__What you are asked to do__: Please give every record below again exactly, and keep the pictures out.

- - - -

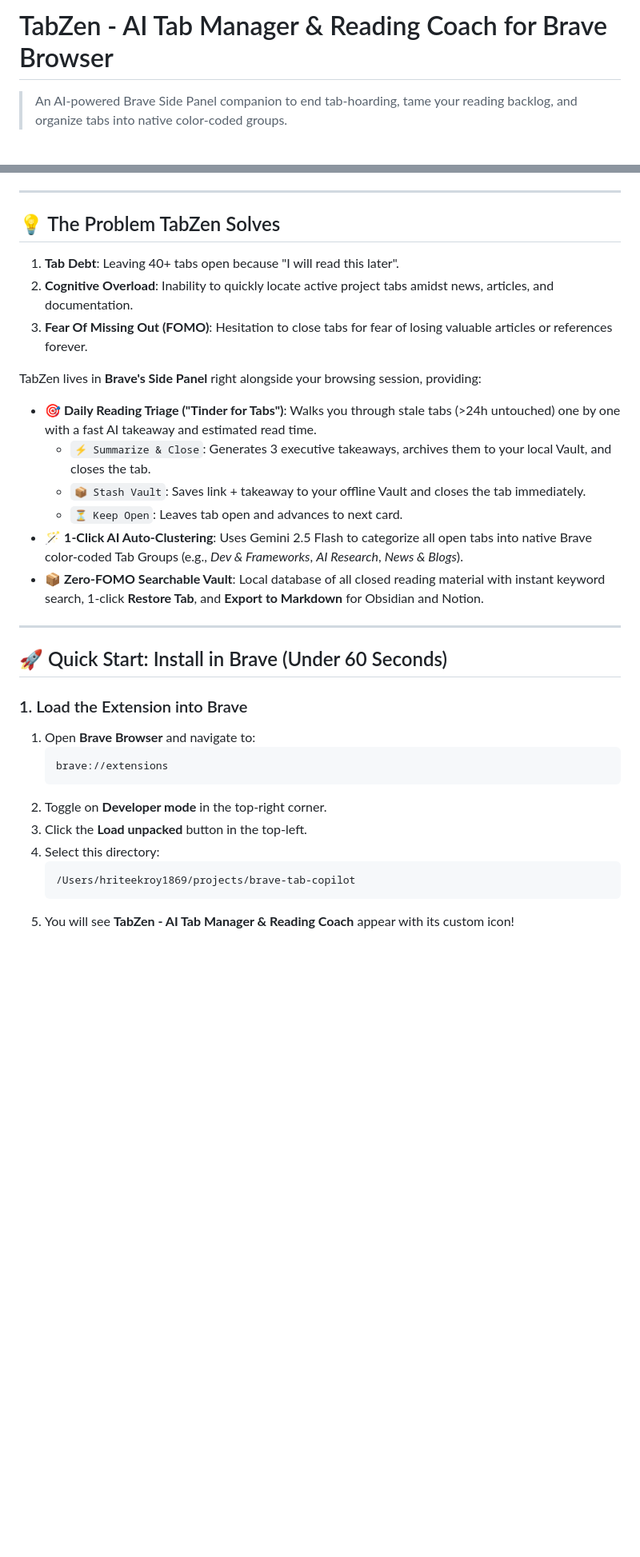
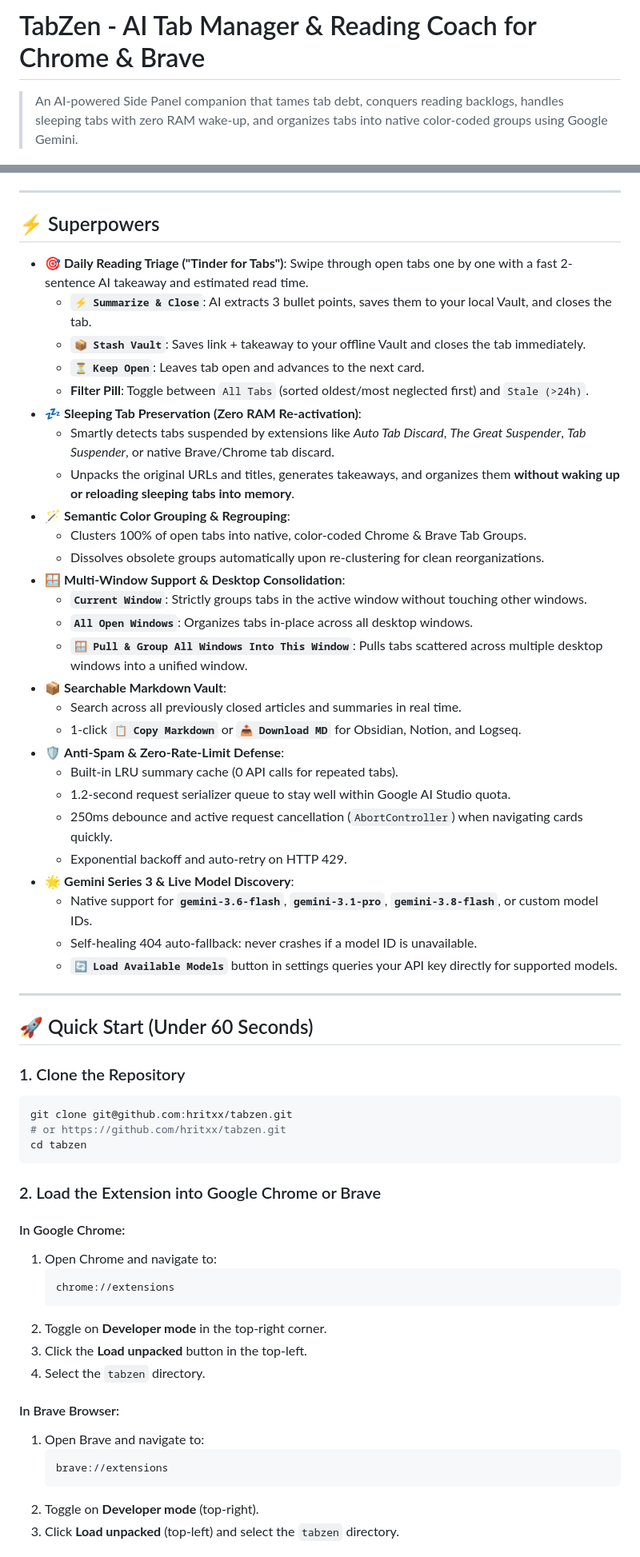
Before and after one commit to hritxx/tabzen, a Markdown page: README.md, 2 parts joined by grey strips. Shown at 80% size. GitHub-like rendering; blank space fills up the shorter version.

````diff
--- a/README.md
+++ b/README.md
@@ -1,4 +1,4 @@
-# TabZen - AI Tab Manager & Reading Coach for Brave Browser
+# TabZen - AI Tab Manager & Reading Coach for Chrome & Brave
 
-> An AI-powered Brave Side Panel companion to end tab-hoarding, tame your reading backlog, and organize tabs into native color-coded groups.
+> An AI-powered Side Panel companion that tames tab debt, conquers reading backlogs, handles sleeping tabs with zero RAM wake-up, and organizes tabs into native color-coded groups using Google Gemini.
 
@@ -9,34 +9,63 @@
 
 ---
 
-## 💡 The Problem TabZen Solves
+## ⚡ Superpowers
 
-1. **Tab Debt**: Leaving 40+ tabs open because "I will read this later".
-2. **Cognitive Overload**: Inability to quickly locate active project tabs amidst news, articles, and documentation.
-3. **Fear Of Missing Out (FOMO)**: Hesitation to close tabs for fear of losing valuable articles or references forever.
-
-TabZen lives in **Brave's Side Panel** right alongside your browsing session, providing:
-- 🎯 **Daily Reading Triage ("Tinder for Tabs")**: Walks you through stale tabs (>24h untouched) one by one with a fast AI takeaway and estimated read time.
-  - `⚡ Summarize & Close`: Generates 3 executive takeaways, archives them to your local Vault, and closes the tab.
-  - `📦 Stash Vault`: Saves link + takeaway to your offline Vault and closes the tab immediately.
-  - `⏳ Keep Open`: Leaves tab open and advances to next card.
-- 🪄 **1-Click AI Auto-Clustering**: Uses Gemini 2.5 Flash to categorize all open tabs into native Brave color-coded Tab Groups (e.g., *Dev & Frameworks*, *AI Research*, *News & Blogs*).
-- 📦 **Zero-FOMO Searchable Vault**: Local database of all closed reading material with instant keyword search, 1-click **Restore Tab**, and **Export to Markdown** for Obsidian and Notion.
+- 🎯 **Daily Reading Triage ("Tinder for Tabs")**: Swipe through open tabs one by one with a fast 2-sentence AI takeaway and estimated read time.
+  - **`⚡ Summarize & Close`**: AI extracts 3 bullet points, saves them to your local Vault, and closes the tab.
+  - **`📦 Stash Vault`**: Saves link + takeaway to your offline Vault and closes the tab immediately.
+  - **`⏳ Keep Open`**: Leaves tab open and advances to the next card.
+  - **Filter Pill**: Toggle between `All Tabs` (sorted oldest/most neglected first) and `Stale (>24h)`.
+- 💤 **Sleeping Tab Preservation (Zero RAM Re-activation)**:
+  - Smartly detects tabs suspended by extensions like *Auto Tab Discard*, *The Great Suspender*, *Tab Suspender*, or native Brave/Chrome tab discard.
+  - Unpacks the original URLs and titles, generates takeaways, and organizes them **without waking up or reloading sleeping tabs into memory**.
+- 🪄 **Semantic Color Grouping & Regrouping**:
+  - Clusters 100% of open tabs into native, color-coded Chrome & Brave Tab Groups.
+  - Dissolves obsolete groups automatically upon re-clustering for clean reorganizations.
+- 🪟 **Multi-Window Support & Desktop Consolidation**:
+  - **`Current Window`**: Strictly groups tabs in the active window without touching other windows.
+  - **`All Open Windows`**: Organizes tabs in-place across all desktop windows.
+  - **`🪟 Pull & Group All Windows Into This Window`**: Pulls tabs scattered across multiple desktop windows into a unified window.
+- 📦 **Searchable Markdown Vault**:
+  - Search across all previously closed articles and summaries in real time.
+  - 1-click **`📋 Copy Markdown`** or **`📥 Download MD`** for Obsidian, Notion, and Logseq.
+- 🛡️ **Anti-Spam & Zero-Rate-Limit Defense**:
+  - Built-in LRU summary cache (0 API calls for repeated tabs).
+  - 1.2-second request serializer queue to stay well within Google AI Studio quota.
+  - 250ms debounce and active request cancellation (`AbortController`) when navigating cards quickly.
+  - Exponential backoff and auto-retry on HTTP 429.
+- 🌟 **Gemini Series 3 & Live Model Discovery**:
+  - Native support for **`gemini-3.6-flash`**, **`gemini-3.1-pro`**, **`gemini-3.8-flash`**, or custom model IDs.
+  - Self-healing 404 auto-fallback: never crashes if a model ID is unavailable.
+  - **`🔄 Load Available Models`** button in settings queries your API key directly for supported models.
 
 ---
 
-## 🚀 Quick Start: Install in Brave (Under 60 Seconds)
+## 🚀 Quick Start (Under 60 Seconds)
 
-### 1. Load the Extension into Brave
-1. Open **Brave Browser** and navigate to:
+### 1. Clone the Repository
+```bash
+git clone git@github.com:hritxx/tabzen.git
+# or https://github.com/hritxx/tabzen.git
+cd tabzen
+```
+
+### 2. Load the Extension into Google Chrome or Brave
+
+#### In Google Chrome:
+1. Open Chrome and navigate to:
+   ```text
+   chrome://extensions
+   ```
+2. Toggle on **Developer mode** in the top-right corner.
+3. Click the **Load unpacked** button in the top-left.
+4. Select the `tabzen` directory.
+
+#### In Brave Browser:
+1. Open Brave and navigate to:
    ```text
    brave://extensions
    ```
-2. Toggle on **Developer mode** in the top-right corner.
-3. Click the **Load unpacked** button in the top-left.
-4. Select this directory:
-   ```text
-   /Users/hriteekroy1869/projects/brave-tab-copilot
-   ```
-5. You will see **TabZen - AI Tab Manager & Reading Coach** appear with its custom icon!
+2. Toggle on **Developer mode** (top-right).
+3. Click **Load unpacked** (top-left) and select the `tabzen` directory.
 
````
Also changed, not shown: other parts of README.md (+49 -57 lines).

- - - -

__Written solution__:
Before and after one commit to hritxx/tabzen, a Markdown page: README.md, 2 parts joined by grey strips. Shown at 80% size. GitHub-like rendering; blank space fills up the shorter version.

````diff
--- a/README.md
+++ b/README.md
@@ -1,4 +1,4 @@
-# TabZen - AI Tab Manager & Reading Coach for Brave Browser
+# TabZen - AI Tab Manager & Reading Coach for Chrome & Brave
 
-> An AI-powered Brave Side Panel companion to end tab-hoarding, tame your reading backlog, and organize tabs into native color-coded groups.
+> An AI-powered Side Panel companion that tames tab debt, conquers reading backlogs, handles sleeping tabs with zero RAM wake-up, and organizes tabs into native color-coded groups using Google Gemini.
 
@@ -9,34 +9,63 @@
 
 ---
 
-## 💡 The Problem TabZen Solves
+## ⚡ Superpowers
 
-1. **Tab Debt**: Leaving 40+ tabs open because "I will read this later".
-2. **Cognitive Overload**: Inability to quickly locate active project tabs amidst news, articles, and documentation.
-3. **Fear Of Missing Out (FOMO)**: Hesitation to close tabs for fear of losing valuable articles or references forever.
-
-TabZen lives in **Brave's Side Panel** right alongside your browsing session, providing:
-- 🎯 **Daily Reading Triage ("Tinder for Tabs")**: Walks you through stale tabs (>24h untouched) one by one with a fast AI takeaway and estimated read time.
-  - `⚡ Summarize & Close`: Generates 3 executive takeaways, archives them to your local Vault, and closes the tab.
-  - `📦 Stash Vault`: Saves link + takeaway to your offline Vault and closes the tab immediately.
-  - `⏳ Keep Open`: Leaves tab open and advances to next card.
-- 🪄 **1-Click AI Auto-Clustering**: Uses Gemini 2.5 Flash to categorize all open tabs into native Brave color-coded Tab Groups (e.g., *Dev & Frameworks*, *AI Research*, *News & Blogs*).
-- 📦 **Zero-FOMO Searchable Vault**: Local database of all closed reading material with instant keyword search, 1-click **Restore Tab**, and **Export to Markdown** for Obsidian and Notion.
+- 🎯 **Daily Reading Triage ("Tinder for Tabs")**: Swipe through open tabs one by one with a fast 2-sentence AI takeaway and estimated read time.
+  - **`⚡ Summarize & Close`**: AI extracts 3 bullet points, saves them to your local Vault, and closes the tab.
+  - **`📦 Stash Vault`**: Saves link + takeaway to your offline Vault and closes the tab immediately.
+  - **`⏳ Keep Open`**: Leaves tab open and advances to the next card.
+  - **Filter Pill**: Toggle between `All Tabs` (sorted oldest/most neglected first) and `Stale (>24h)`.
+- 💤 **Sleeping Tab Preservation (Zero RAM Re-activation)**:
+  - Smartly detects tabs suspended by extensions like *Auto Tab Discard*, *The Great Suspender*, *Tab Suspender*, or native Brave/Chrome tab discard.
+  - Unpacks the original URLs and titles, generates takeaways, and organizes them **without waking up or reloading sleeping tabs into memory**.
+- 🪄 **Semantic Color Grouping & Regrouping**:
+  - Clusters 100% of open tabs into native, color-coded Chrome & Brave Tab Groups.
+  - Dissolves obsolete groups automatically upon re-clustering for clean reorganizations.
+- 🪟 **Multi-Window Support & Desktop Consolidation**:
+  - **`Current Window`**: Strictly groups tabs in the active window without touching other windows.
+  - **`All Open Windows`**: Organizes tabs in-place across all desktop windows.
+  - **`🪟 Pull & Group All Windows Into This Window`**: Pulls tabs scattered across multiple desktop windows into a unified window.
+- 📦 **Searchable Markdown Vault**:
+  - Search across all previously closed articles and summaries in real time.
+  - 1-click **`📋 Copy Markdown`** or **`📥 Download MD`** for Obsidian, Notion, and Logseq.
+- 🛡️ **Anti-Spam & Zero-Rate-Limit Defense**:
+  - Built-in LRU summary cache (0 API calls for repeated tabs).
+  - 1.2-second request serializer queue to stay well within Google AI Studio quota.
+  - 250ms debounce and active request cancellation (`AbortController`) when navigating cards quickly.
+  - Exponential backoff and auto-retry on HTTP 429.
+- 🌟 **Gemini Series 3 & Live Model Discovery**:
+  - Native support for **`gemini-3.6-flash`**, **`gemini-3.1-pro`**, **`gemini-3.8-flash`**, or custom model IDs.
+  - Self-healing 404 auto-fallback: never crashes if a model ID is unavailable.
+  - **`🔄 Load Available Models`** button in settings queries your API key directly for supported models.
 
 ---
 
-## 🚀 Quick Start: Install in Brave (Under 60 Seconds)
+## 🚀 Quick Start (Under 60 Seconds)
 
-### 1. Load the Extension into Brave
-1. Open **Brave Browser** and navigate to:
+### 1. Clone the Repository
+```bash
+git clone git@github.com:hritxx/tabzen.git
+# or https://github.com/hritxx/tabzen.git
+cd tabzen
+```
+
+### 2. Load the Extension into Google Chrome or Brave
+
+#### In Google Chrome:
+1. Open Chrome and navigate to:
+   ```text
+   chrome://extensions
+   ```
+2. Toggle on **Developer mode** in the top-right corner.
+3. Click the **Load unpacked** button in the top-left.
+4. Select the `tabzen` directory.
+
+#### In Brave Browser:
+1. Open Brave and navigate to:
    ```text
    brave://extensions
    ```
-2. Toggle on **Developer mode** in the top-right corner.
-3. Click the **Load unpacked** button in the top-left.
-4. Select this directory:
-   ```text
-   /Users/hriteekroy1869/projects/brave-tab-copilot
-   ```
-5. You will see **TabZen - AI Tab Manager & Reading Coach** appear with its custom icon!
+2. Toggle on **Developer mode** (top-right).
+3. Click **Load unpacked** (top-left) and select the `tabzen` directory.
 
````
Also changed, not shown: other parts of README.md (+49 -57 lines).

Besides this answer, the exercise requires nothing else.